Ft. Clinch State Park is located near the northern tip of Amelia Island, the state’s northernmost Atlantic isle. The park is beautifully set among live oaks, towering sand dunes, dense maritime forest, tidal creeks, the Amelia River, the Cumberland Sound, and the Atlantic Ocean. It’s a popular spot for day visitors and for overnight campers. You’ll find lots to do here!
The park has two campgrounds: on at the river and the other on the beach. Both campgrounds have full hookups, water, a dump station, fire rings, picnic tables, restrooms, washers and dryers, and hot-water showers.
The River Campground provides more privacy and shade due to the abundance of large oak trees and native shrubs. During the “sand gnat season,” however, the Beach Campground is often preferred because the brush and foliage at the river site attract and hold the pesky “varmints.”
Saltwater angling at the park is superb! You have a wide choice of great fishing spots. You can fish in the river, in the sound, in the ocean, from the jetties, or from the half-mile-long concrete pier. Usual catches include flounder, redfish, seatrout, black drum, sharks, whiting, ladyfish, sheepshead, pompano, and the occasional tarpon.
Night gigging for flounder is also popular in the shallows of the river.
Hiking and nature trails
The park has several miles of nature trails. From the trails, you can see all kinds of native plants and wildlife, including whitetail deer, alligators, and squirrels. Many different bird species also call the park home, and numerous others are seasonal visitors.
Guided nature walks are also provided.

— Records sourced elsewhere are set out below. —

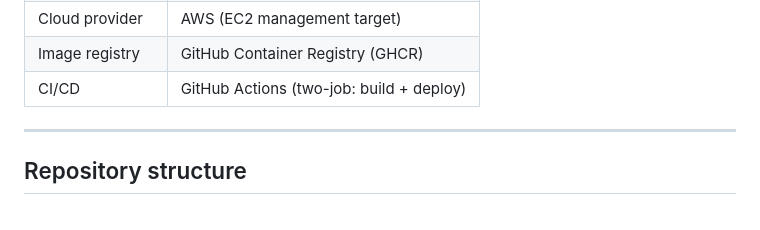
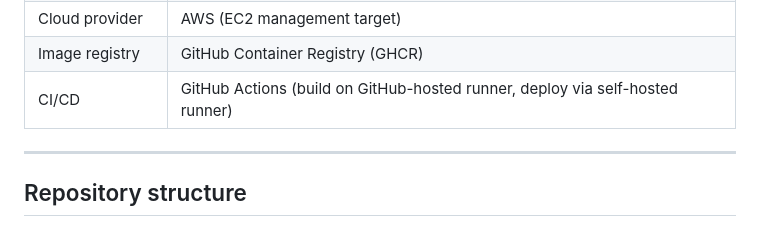
Before and after one commit to leighwest/instance-starter, a Markdown page: README.md, the part around the change. GitHub-like rendering.

Commit message:
Updated readme and DEPLOYMENT.md

```diff
--- a/README.md
+++ b/README.md
@@ -34,7 +34,7 @@ The infrastructure is managed in a companion repo: [instance-starter-infra](http
 | Reverse proxy | Nginx |
 | Cloud provider | AWS (EC2 management target) |
 | Image registry | GitHub Container Registry (GHCR) |
-| CI/CD | GitHub Actions (two-job: build + deploy) |
+| CI/CD | GitHub Actions (build on GitHub-hosted runner, deploy via self-hosted runner) |
 
 ---
 
```
Also changed, not shown: DEPLOYMENT.md (+15 -27 lines).
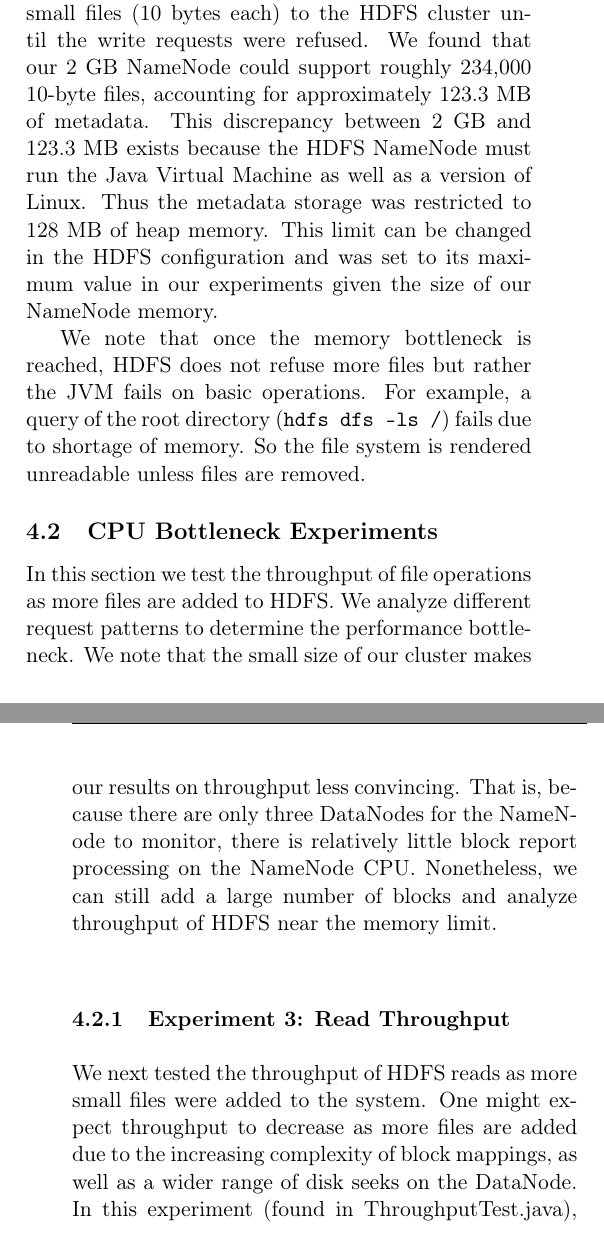
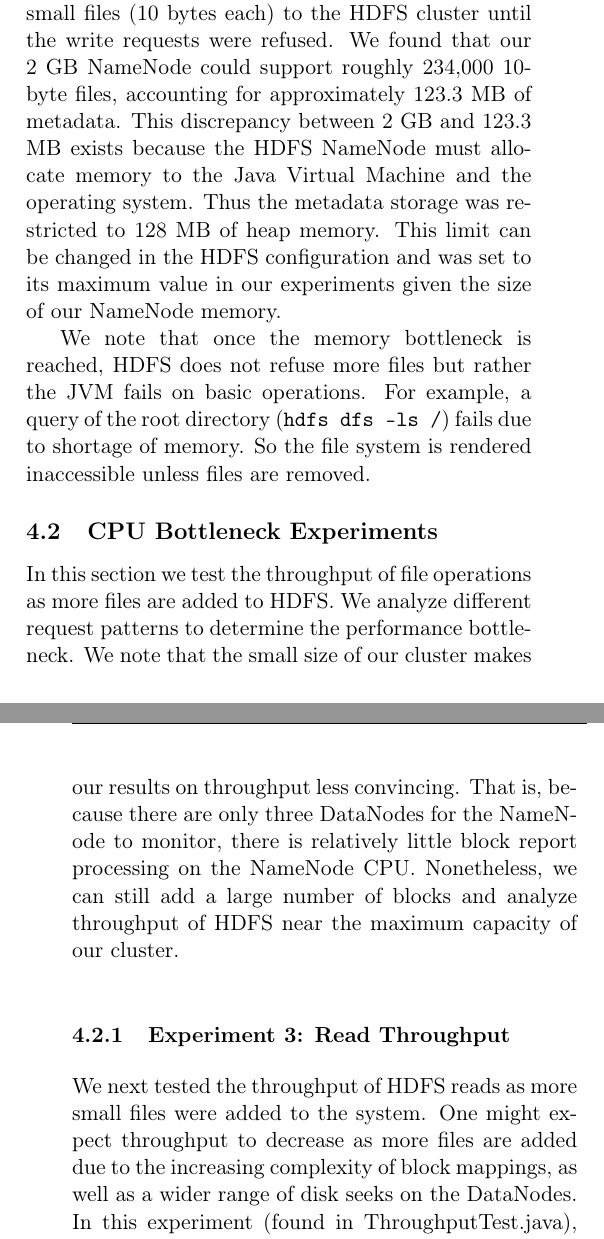
Before and after one commit to chrischute/hdfs-scalability, a LaTeX paper (CPSC 438 Final Project Paper.tex): two parts of the columns of pages 5 and 6 of 8, joined at a grey line, cut so that both start at the same text. Compiled offline with pdfLaTeX.

Commit message:
Updating final pages

```diff
--- a/CPSC 438 Final Project Paper.tex
+++ b/CPSC 438 Final Project Paper.tex
@@ -168,14 +168,15 @@ The first goal of our experiments is to determine precisely how much memory is o
 To test the size of metadata, we create a pool of HDFSClient threads and add large batches of files to HDFS (cf. MetadataSizeTest.java). We do this for files of varying size and measure the resulting increase in occupied memory on the NameNode. We find that each file accounts for a fixed 352 bytes of memory footprint, plus 175 bytes per block. In our analytical model above, this corresponds to values of $i = 352$ and $c = 175$. This is a significantly larger footprint than reported in \cite{HdfsScale}. However, our data does support the result that each block mapping is of fixed size and each additional block accounts for the same amount of additional metadata. That is, the metadata footprint of a file on HDFS is linear in the number of blocks occupied by that file.
 
 \subsubsection{Experiment 2: Memory Bottleneck}\label{MemoryBottleneck}
-Next we pushed our HDFS cluster to the memory bottleneck. This was achieved by continually adding small files (10 bytes each) to the HDFS cluster until the write requests were refused. We found that our 2 GB NameNode could support roughly 234,000 10-byte files, accounting for approximately 123.3 MB of metadata. This discrepancy between 2 GB and 123.3 MB exists because the HDFS NameNode must run the Java Virtual Machine as well as a version of Linux. Thus the metadata storage was restricted to 128 MB of heap memory. This limit can be changed in the HDFS configuration and was set to its maximum value in our experiments given the size of our NameNode memory.
+Next we pushed our HDFS cluster to the memory bottleneck. This was achieved by continually adding small files (10 bytes each) to the HDFS cluster until the write requests were refused. We found that our 2 GB NameNode could support roughly 234,000 10-byte files, accounting for approximately 123.3 MB of metadata. This discrepancy between 2 GB and 123.3 MB exists because the HDFS NameNode must allocate memory to the Java Virtual Machine and the operating system. Thus the metadata storage was restricted to 128 MB of heap memory. This limit can be changed in the HDFS configuration and was set to its maximum value in our experiments given the size of our NameNode memory.
 
-We note that once the memory bottleneck is reached, HDFS does not refuse more files but rather the JVM fails on basic operations. For example, a query of the root directory (\texttt{hdfs dfs -ls /}) fails due to shortage of memory. So the file system is rendered unreadable unless files are removed.
+We note that once the memory bottleneck is reached, HDFS does not refuse more files but rather the JVM fails on basic operations. For example, a query of the root directory (\texttt{hdfs dfs -ls /}) fails due to shortage of memory. So the file system is rendered inaccessible unless files are removed.
 
 \subsection{CPU Bottleneck Experiments}\label{CPUBottleneck}
-In this section we test the throughput of file operations as more files are added to HDFS. We analyze different request patterns to determine the performance bottleneck. We note that the small size of our cluster makes our results on throughput less convincing. That is, because there are only three DataNodes for the NameNode to monitor, there is relatively little block report processing on the NameNode CPU. Nonetheless, we can still add a large number of blocks and analyze throughput of HDFS near the memory limit.
+In this section we test the throughput of file operations as more files are added to HDFS. We analyze different request patterns to determine the performance bottleneck. We note that the small size of our cluster makes our results on throughput less convincing. That is, because there are only three DataNodes for the NameNode to monitor, there is relatively little block report processing on the NameNode CPU. Nonetheless, we can still add a large number of blocks and analyze throughput of HDFS near the maximum capacity of our cluster.
+
 \subsubsection{Experiment 3: Read Throughput}\label{ReadThroughput}
-We next tested the throughput of HDFS reads as more small files were added to the system. One might expect throughput to decrease as more files are added due to the increasing complexity of block mappings, as well as a wider range of disk seeks on the DataNode. In this experiment (found in ThroughputTest.java), there is a pool of 64 HDFSClient workers on three different machines. The workers go through two stages: First we create a pool of worker threads and measure throughput while reading roughly 1000 random files from HDFS to the local file system. In the second stage, new workers add 25,000 files to the system. The worker threads are killed and the throughput is again measured with 25,000 additional files on the system. This was repeated at increments of 25,000 files until the memory bottleneck was reached at roughly 234,000 files.
+We next tested the throughput of HDFS reads as more small files were added to the system. One might expect throughput to decrease as more files are added due to the increasing complexity of block mappings, as well as a wider range of disk seeks on the DataNodes. In this experiment (found in ThroughputTest.java), there is a pool of 64 HDFSClient workers on three different machines. The workers go through two stages: First we create a pool of worker threads and measure throughput while reading roughly 1000 random files from HDFS to the local file system. In the second stage, new workers add 25,000 files to the system. The worker threads are killed and the throughput is again measured with 25,000 additional files on the system. This was repeated at increments of 25,000 files until the memory bottleneck was reached at roughly 234,000 files.
 
 We found that there was no decrease in throughput as more files were added. As shown in Figure 5, the read throughput hovered around 100 files per second. This supports the HDFS design assumption that metadata operations are inexpensive relative to other file system and network operations of HDFS. Moreover, it does not support the hypothesis that disk seeks on random file access are more expensive when more files were added.
 
```
Also changed, not shown: CPSC 438 Final Project Paper.tex (4 more changed lines).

Off-road bicycles are allowed on the nature trails. There are also paved roads throughout the park, and cyclists are permitted on them. At low tide, biking on the beach is possible.
The wilderness of the park is a great habitat for wildlife. On your visit, you might see deer, gray squirrels, raccoons, opossums, foxes, snakes, box turtles, and a variety of lizards. On the way into the park, an alligator is often spotted in the creek that runs under the main road. At the river, dolphins, manatees, and horseshoe crabs are often seen.
There are numerous beaches at Ft. Clinch available for swimming and sunning. If you prefer waves, visit the beach past the pier-side jetties. If you prefer privacy, try the beach at the river, but don’t attempt swimming there. Wading and clamming are fine, but there are some wicked currents out from shore. In my opinion, the best beach in the park is the one at the sound, adjacent to the pier. The water is usually clear and very calm, and there are nearby bathrooms and showers.
Collecting shell along one of the beaches at Ft. Clinch Park is another popular activity. One of the most sought-after finds is fossilized sharks’ teeth. Because of fairly recent dredging of the channel, sharks’ teeth are pretty easy to locate on the beaches at the river, sound, and ocean.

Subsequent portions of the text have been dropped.